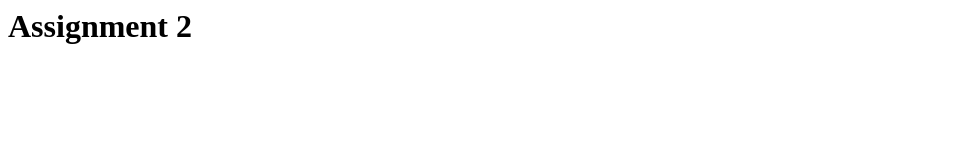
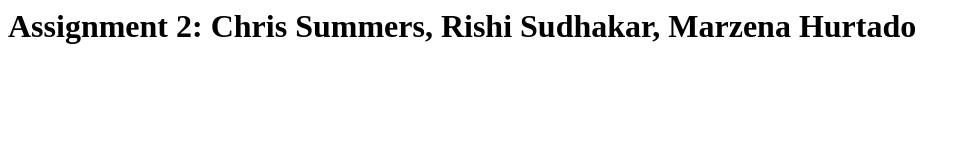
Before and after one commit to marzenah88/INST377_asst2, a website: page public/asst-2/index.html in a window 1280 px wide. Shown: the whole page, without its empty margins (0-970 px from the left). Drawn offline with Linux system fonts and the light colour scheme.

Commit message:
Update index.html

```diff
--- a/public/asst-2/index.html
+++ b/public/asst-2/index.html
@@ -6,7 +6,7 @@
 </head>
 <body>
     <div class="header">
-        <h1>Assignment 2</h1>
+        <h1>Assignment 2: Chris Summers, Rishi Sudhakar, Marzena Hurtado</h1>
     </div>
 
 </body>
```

● ● ●

* **Work item**: Check every line above for the string "index", and copy the ones that have it.

* **Result for this task**:
Before and after one commit to marzenah88/INST377_asst2, a website: page public/asst-2/index.html in a window 1280 px wide. Shown: the whole page, without its empty margins (0-970 px from the left). Drawn offline with Linux system fonts and the light colour scheme.
Update index.html
--- a/public/asst-2/index.html
+++ b/public/asst-2/index.html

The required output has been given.